After hearing in intricate detail about the process involved in creating this dramatic re-imagining of the Unicorn tapestries we moved on to the Queen’s Inner Hall where this striking art now hangs. They are even more spectacular when you know some of the story and the sheer skill that went into their creation. We learned how they are constantly monitored to make sure they’re not under too much stress, and about the skills that will be needed in future to keep them in tip-top condition.
Built Heritage and the Engine Shed
Out next stop was the brand new Engine Shed. This brilliant project opened in Stirling in July 2017 and it really is groundbreaking. As well as being a centre of research, innovation and learning of global significance, the Engine Shed is one of the most appealing hands-on visitor attractions in Scotland.
My girls could have stayed all day! We loved the massive central space that was dominated by the largest map of Scotland I have ever seen. It is no normal map either. Grab one of their iPads and augmented reality brings it alive. iPad in hand you can travel the length and breadth of the country effortlessly learning about historic sites across Scotland. My girls loved the lasers and Minecraft stations too, but enjoyed creating buildings and inventing with good old LEGO just as much.
We also checked out their auditorium. Here we learned more about the Engine Shed and how it puts the traditional skills that it teaches into practices. It was constructed using more traditional methods of heating and insulation to minimise its environmental impact. We also learnt more about the impressive and innovative work being undertaken by Historic Environment Scotland. This includes using sophisticated lasers scanners to digitally record and explore historic sites across the country. Using this data traditional skills can be both improved and better utilised in future conservation and reconstruction work.
Traditional Skills and Conservation
Our last stop shifted our focus onto conservation rather than recreation or the recording of building techniques. At Doune Castle we learnt how traditional skills are being employed to ensure that one of Scotland’s most dramatic fortifications is preserved for future generations.
With the continuing success of the Outlander TV series Doune Castle has never been under more pressure as visitor numbers soar. I was impressed that the team here remain undeterred in their task of rolling conservation. This year the focus has been on preserving the interior courtyard, which has meant painstaking repointing the ancient walls stone by stone. Where at all possible every effort is made to keep things exactly as they were. It may be time consuming, but it creates a time capsule that people can continue to enjoy and access.
Next year the focus at Doune Castle will move to the rugged exterior walls. Selective stone and mortar repairs will be carried out by HES specialist stone masons. This will reinstate full structural stability to the massive curtain wall. A guide showed me the larger blocks that have to be re set in new lime mortar. The sandstone used comes from Stirlingshire quarries, keeping things ultra local and authentic.

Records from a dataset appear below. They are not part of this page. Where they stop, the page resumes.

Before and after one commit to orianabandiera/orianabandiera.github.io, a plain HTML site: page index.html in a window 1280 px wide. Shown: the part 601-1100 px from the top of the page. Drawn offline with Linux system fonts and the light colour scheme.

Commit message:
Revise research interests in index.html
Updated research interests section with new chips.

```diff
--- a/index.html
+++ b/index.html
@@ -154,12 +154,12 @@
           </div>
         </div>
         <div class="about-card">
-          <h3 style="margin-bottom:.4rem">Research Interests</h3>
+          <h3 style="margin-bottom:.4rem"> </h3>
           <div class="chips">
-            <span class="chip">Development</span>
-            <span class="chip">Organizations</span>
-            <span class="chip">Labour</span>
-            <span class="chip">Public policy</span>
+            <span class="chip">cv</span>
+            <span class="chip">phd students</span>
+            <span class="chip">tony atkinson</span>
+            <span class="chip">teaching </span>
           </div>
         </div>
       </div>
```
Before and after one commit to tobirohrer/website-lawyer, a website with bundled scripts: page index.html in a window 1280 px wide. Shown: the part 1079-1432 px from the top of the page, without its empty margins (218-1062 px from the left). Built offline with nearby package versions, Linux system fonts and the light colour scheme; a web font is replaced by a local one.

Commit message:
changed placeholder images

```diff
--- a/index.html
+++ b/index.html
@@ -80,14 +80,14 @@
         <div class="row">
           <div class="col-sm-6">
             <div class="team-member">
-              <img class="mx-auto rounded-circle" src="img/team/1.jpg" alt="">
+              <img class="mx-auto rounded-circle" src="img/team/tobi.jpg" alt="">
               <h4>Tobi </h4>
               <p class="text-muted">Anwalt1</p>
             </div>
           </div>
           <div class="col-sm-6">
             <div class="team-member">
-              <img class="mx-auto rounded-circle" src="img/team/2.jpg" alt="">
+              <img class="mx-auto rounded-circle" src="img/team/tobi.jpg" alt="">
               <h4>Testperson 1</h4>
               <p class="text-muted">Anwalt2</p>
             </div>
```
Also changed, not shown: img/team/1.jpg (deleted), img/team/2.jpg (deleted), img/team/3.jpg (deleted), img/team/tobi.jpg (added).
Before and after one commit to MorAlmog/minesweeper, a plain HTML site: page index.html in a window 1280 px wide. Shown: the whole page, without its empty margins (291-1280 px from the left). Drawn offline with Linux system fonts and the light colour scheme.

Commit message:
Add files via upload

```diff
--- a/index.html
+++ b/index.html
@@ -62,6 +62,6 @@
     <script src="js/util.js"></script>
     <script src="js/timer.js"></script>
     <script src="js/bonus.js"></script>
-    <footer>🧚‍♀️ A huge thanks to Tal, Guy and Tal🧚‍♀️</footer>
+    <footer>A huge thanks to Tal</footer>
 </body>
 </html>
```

If you’re interested in learning more about the traditional skills that helped create the Scotland you see today, and how they are being used in its conservation, then a trip to Stirlingshire will help you delve behind the scenes. What are you waiting for?
Historic Scotland Membership
Historic Scotland’s great value membership gives you free entry to all of their attractions, including Stirling Castle and Doune Castle (Entrance to the Engine Shed is free). It also gives free entry to hundreds of daytime events and discounts in Historic Scotland shops and cafes. It even gives 20% off one day, weekend and week-long traditional skills courses at the Engine Shed.
*This blog comes in association with Historic Environment Scotland
Looking for travel info on the go? Download Scotland’s most comprehensive travel App for FREE